Letter on behalf of Chapel Hill NOW recognizing emotional pain caused by horrible treatment of students at UNC-CH Trustee tenure meeting, and urging all North Carolinians to support the students and faculty at UNC-Chapel Hill who demand change.
The Senate passed its budget more than a month ago, and now we are beginning to get a peek at parts of the House budget. Thursday morning part of the House education budget was released in the House Education Appropriations Committee. However a critical part of the education budget—salaries—was not revealed. The bottom line of the appropriation is $10.1 billion for K-12 for the first year of the biennium and $10.08 billion for the second year. For community colleges, the amount is approximately $1.2 billion each year.
Also, learn about terrible process used to push budget through.
Take action on anti-abortion bill HB 453, The scheduled override vote on this bill was postponed, not yet rescheduled – so write them now. SB 729 is a proposed amendment to the NC Constitution which would effectively ban affirmative action! It is pushed by a state Senate leader whose gerrymandered redistricting map was found by a court to discriminate against Black voters with “surgical precision.”
Here is the statement Chapel Hill NOW published on Facebook and in a Mandarin language newspaper (in Mandarin).
Our “White Women, Can We Talk” event was 11/12/20 from 7:30pm EST to 9pm. Great participation and discussion. The focus of this event was looking back at the election – 55% of white women voted for Trump, 2% more than voted for him in 2016. How is that possible?! And what can we do about it? We also talked about why black and Hispanic men would vote for Trump. Next big thing in Georgia is the runoff elections for two hotly contested Senate races.

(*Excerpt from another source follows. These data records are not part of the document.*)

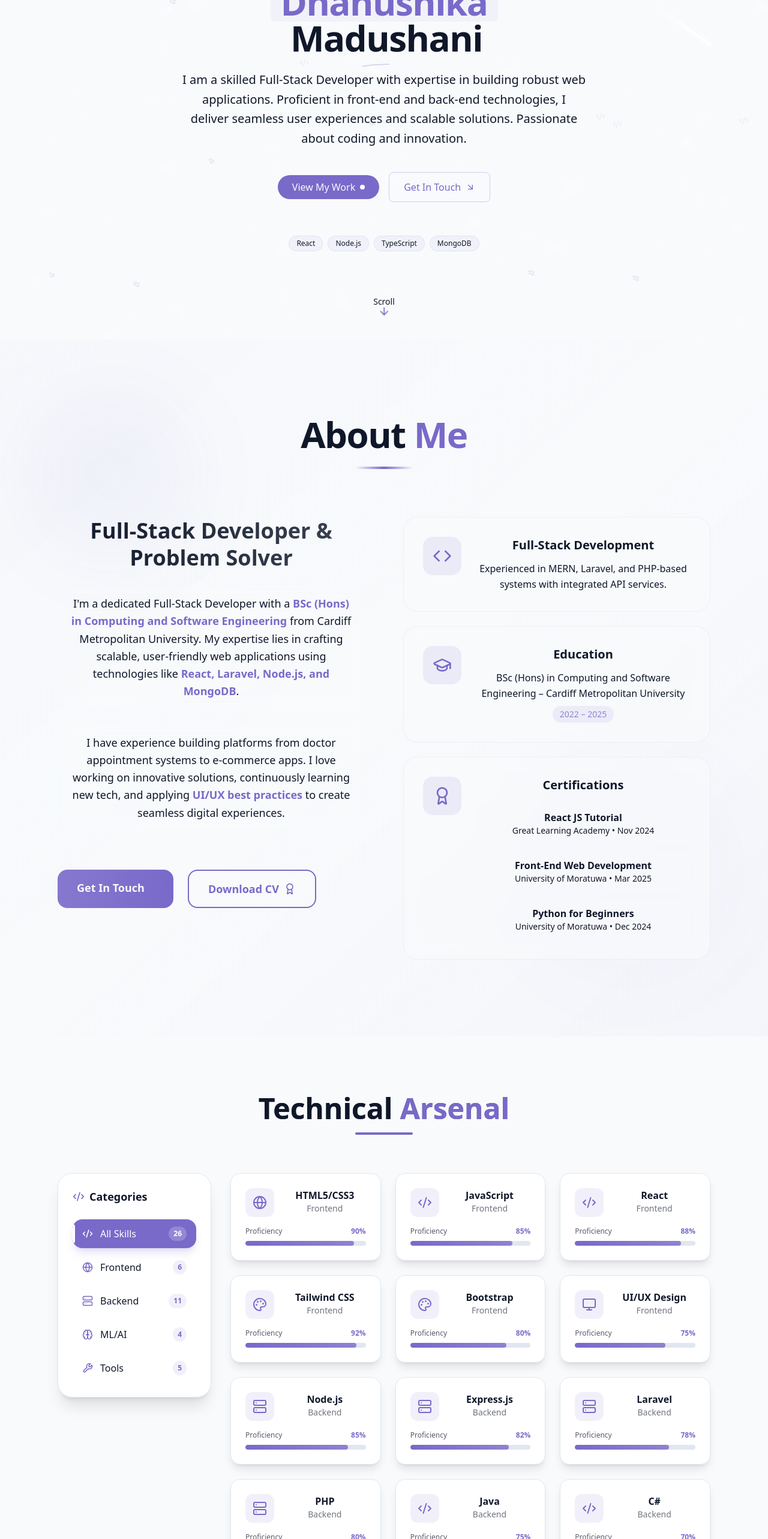
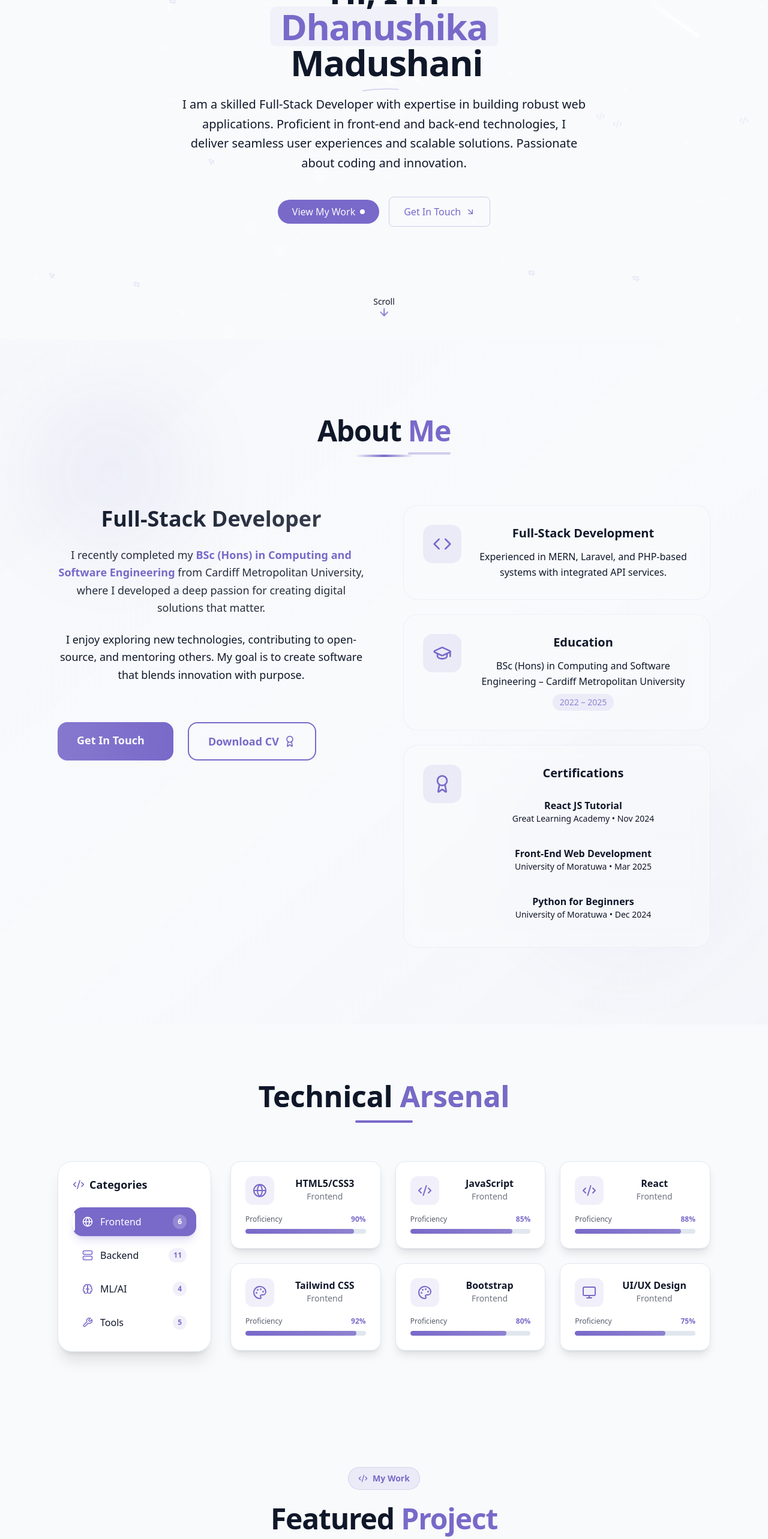
Before and after one commit to DhanushikaGit/My_Portfolio, a React (Vite) app: page / in a window 1280 px wide. Shown: the part 234-2800 px from the top of the page at 60% size. Built offline with nearby package versions, Linux system fonts and the light colour scheme.

Commit message:
add some features

```diff
--- a/src/Components/AboutSection.jsx
+++ b/src/Components/AboutSection.jsx
@@ -11,12 +11,12 @@ export const AboutSection = () => {
       <div className="container mx-auto max-w-6xl relative z-10">
         {/* Title */}
         <div className="text-center mb-20">
-          <h2 className="text-5xl md:text-6xl font-bold mb-6 tracking-tight">
-            About{" "}
-            <span className="text-primary relative">
+           <h2 className="text-4xl md:text-5xl font-black mb-4 tracking-tight">
+            About <span className="text-primary relative">
               Me
-              <div className="absolute -bottom-2 left-0 right-0 h-1 bg-gradient-to-r from-primary/60 via-primary to-primary/60 rounded-full transform scale-x-0 animate-pulse" style={{ animation: 'scaleX 2s ease-in-out infinite' }} />
+              <div className="absolute -bottom-2 left-0 right-0 h-1 bg-primary/30 rounded-full"></div>
             </span>
+
           </h2>
           <div className="w-24 h-1 bg-gradient-to-r from-transparent via-primary to-transparent mx-auto rounded-full" />
         </div>
@@ -26,23 +26,16 @@ export const AboutSection = () => {
           <div className="space-y-8 group">
             <div className="space-y-6">
               <h3 className="text-3xl md:text-4xl font-bold leading-tight bg-gradient-to-r from-foreground to-foreground/80 bg-clip-text text-transparent">
-                Full-Stack Developer & Problem Solver
+                Full-Stack Developer
               </h3>
 
-              <div className="space-y-6 text-lg leading-relaxed">
-                <p className="text-muted-foreground transform hover:scale-[1.02] transition-all duration-300 p-4 rounded-xl hover:bg-background/50 backdrop-blur-sm">
-                  I'm a dedicated Full-Stack Developer with a{" "}
-                  <span className="text-primary font-semibold">BSc (Hons) in Computing and Software Engineering</span>{" "}
-                  from Cardiff Metropolitan University. My expertise lies in crafting scalable, user-friendly web
-                  applications using technologies like{" "}
-                  <span className="text-primary font-semibold">React, Laravel, Node.js, and MongoDB</span>.
+                 <div className="space-y-6 text-lg leading-relaxed text-muted-foreground">
+                <p className="text-foreground/90">
+                  I recently completed my <span className="text-primary font-semibold">BSc (Hons) in Computing and Software Engineering</span> from Cardiff Metropolitan University, where I developed a deep passion for creating digital solutions that matter.
                 </p>
 
-                <p className="text-muted-foreground transform hover:scale-[1.02] transition-all duration-300 p-4 rounded-xl hover:bg-background/50 backdrop-blur-sm">
-                  I have experience building platforms from doctor appointment systems to e-commerce apps. I love
-                  working on innovative solutions, continuously learning new tech, and applying{" "}
-                  <span className="text-primary font-semibold">UI/UX best practices</span>{" "}
-                  to create seamless digital experiences.
+                <p>
+                  I enjoy exploring new technologies, contributing to open-source, and mentoring others. My goal is to create software that blends innovation with purpose.
                 </p>
               </div>
             </div>
--- a/src/Components/HeroSection.jsx
+++ b/src/Components/HeroSection.jsx
@@ -95,20 +95,7 @@ export const HeroSection = () => {
             </div>
           </div>
 
-          {/* Tech Stack Pills */}
-          <div className={`pt-8 transform transition-all duration-1000 delay-1400 ${isVisible ? 'translate-y-0 opacity-100' : 'translate-y-10 opacity-0'}`}>
-            <div className="flex flex-wrap justify-center gap-2 max-w-md mx-auto">
-              {["React", "Node.js", "TypeScript", "MongoDB"].map((tech, index) => (
-                <div
-                  key={tech}
-                  className="px-3 py-1 text-xs bg-primary/5 border border-primary/10 rounded-full text-muted-foreground hover:bg-primary/10 hover:border-primary/20 transition-all duration-300 cursor-default"
-                  style={{ animationDelay: `${1600 + index * 100}ms` }}
-                >
-                  {tech}
-                </div>
-              ))}
-            </div>
-          </div>
+
         </div>
       </div>
 
--- a/src/Components/ProjectsSection.jsx
+++ b/src/Components/ProjectsSection.jsx
@@ -50,9 +50,11 @@ export const ProjectsSection = () => {
             <Code2 size={16} />
             <span className="text-sm font-semibold">My Work</span>
           </div>
-
-          <h2 className="text-4xl md:text-5xl font-black mb-4 bg-gradient-to-r from-foreground via-primary to-foreground bg-clip-text text-transparent">
-            Featured Projects
+           <h2 className="text-4xl md:text-5xl font-black mb-4 tracking-tight">
+            Featured <span className="text-primary relative">
+              Project
+              <div className="absolute -bottom-2 left-0 right-0 h-1 bg-primary/30 rounded-full"></div>
+            </span>
           </h2>
           <p className="text-muted-foreground max-w-2xl mx-auto text-lg">
             Here are some of my recent projects. Each project was carefully
--- a/src/Components/SkillsSection.jsx
+++ b/src/Components/SkillsSection.jsx
@@ -41,7 +41,7 @@ const skills = [
 
   // Backend
   { name: "Node.js", category: "backend", level: 85 },
-  { name: "Express.js", category: "backend", level: 82 },
+  { name: "Express.js", category: "backend", level: 62 },
   { name: "Laravel", category: "backend", level: 78 },
   { name: "PHP", category: "backend", level: 80 },
   { name: "Java", category: "backend", level: 75 },
@@ -49,7 +49,7 @@ const skills = [
   { name: "MongoDB", category: "backend", level: 85 },
   { name: "MySQL", category: "backend", level: 88 },
   { name: "Firebase", category: "backend", level: 80 },
-  { name: "RESTful APIs", category: "backend", level: 90 },
+  { name: "RESTful APIs", category: "backend", level: 80 },
   { name: "TMDB API Integration", category: "backend", level: 85 },
 
   // Machine Learning
@@ -62,12 +62,12 @@ const skills = [
   { name: "Git/GitHub", category: "tools", level: 90 },
   { name: "Visual Studio Code", category: "tools", level: 95 },
   { name: "Android Studio", category: "tools", level: 75 },
-  { name: "Postman", category: "tools", level: 85 },
-  { name: "Agile/Scrum", category: "tools", level: 80 },
+  { name: "Postman", category: "tools", level: 75 },
+  { name: "Agile/Scrum", category: "tools", level: 60 },
 ];
 
 const categories = [
-  { id: "all", name: "All Skills", icon: Code2 },
+
   { id: "frontend", name: "Frontend", icon: Globe },
   { id: "backend", name: "Backend", icon: Server },
   { id: "machine learning", name: "ML/AI", icon: Brain },
@@ -75,7 +75,8 @@ const categories = [
 ];
 
 export const SkillsSection = () => {
-  const [activeCategory, setActiveCategory] = useState("all");
+const [activeCategory, setActiveCategory] = useState("frontend");
+
 
   const filteredSkills = skills.filter(
     (skill) => activeCategory === "all" || skill.category === activeCategory
@@ -202,30 +203,7 @@ export const SkillsSection = () => {
             </div>
 
             {/* Skills Summary */}
-            <div className="mt-12 bg-card rounded-2xl p-6 shadow-lg border border-border">
-              <div className="grid grid-cols-2 md:grid-cols-4 gap-6 text-center">
-                <div className="space-y-2">
-                  <div className="text-2xl font-bold text-primary">{filteredSkills.length}</div>
-                  <div className="text-sm text-foreground/70 font-medium">Skills Shown</div>
-                </div>
-                <div className="space-y-2">
-                  <div className="text-2xl font-bold text-primary">
-                    {Math.round(filteredSkills.reduce((acc, skill) => acc + skill.level, 0) / filteredSkills.length)}%
-                  </div>
-                  <div className="text-sm text-foreground/70 font-medium">Avg Proficiency</div>
-                </div>
-                <div className="space-y-2">
-                  <div className="text-2xl font-bold text-primary">
-                    {filteredSkills.filter(skill => skill.level >= 85).length}
-                  </div>
-                  <div className="text-sm text-foreground/70 font-medium">Expert Level</div>
-                </div>
-                <div className="space-y-2">
-                  <div className="text-2xl font-bold text-primary">{categories.length - 1}</div>
-                  <div className="text-sm text-foreground/70 font-medium">Categories</div>
-                </div>
-              </div>
-            </div>
+
           </div>
         </div>
       </div>
```
Also changed, not shown: 2 other files (tests, documents, lock files or other folders).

Join NC NOW for “White Women, Can We Talk? The National Listening Tour” with powerhouse State leaders of the National Organization for Women (NOW). You don’t want to miss the Pandora’s Box Discussion where women of color connect with white women to become better allies.
The history of policing of people of color in America has led to this moment where people are rising up to assert that Black Lives Matter. There tends to be a lot of focus on killings of Black and Brown men. Dr. Valerie Johnson will focus on the systemic violence against women of color, which is ignored besides notable exceptions, like Breonna Taylor and Sandra Bland.
In 2019, pre-pandemic, NC NOW President Gailya Paliga asked NC chapters to develop projects to commemorate the upcoming 100th anniversary of the ratification of the 19th Amendment. In response, chapters across the state began brainstorming ways to do it, with several undertaking planning for conference-type events set for the following summer. Who knew what was to follow?
Coalition of NC Women’s Organizations sponsor event addressing racism in the Women’s Suffrage Movement. We are commemorating the 100th anniversary of the 19th amendment, which granted many women in the US the right to vote.
Some things are better than when Jim Crow laws were in effect, but those laws had a lasting influence on the way we live. We (white people) need to carefully examine our personal attitude toward people of different races. What are our expectations when we see a person of color? Is that expectation justified? If that person were white would that expectation be the same? Would you be willing to change place with a person of color? Answering those questions should give us a basis for thinking about our biases.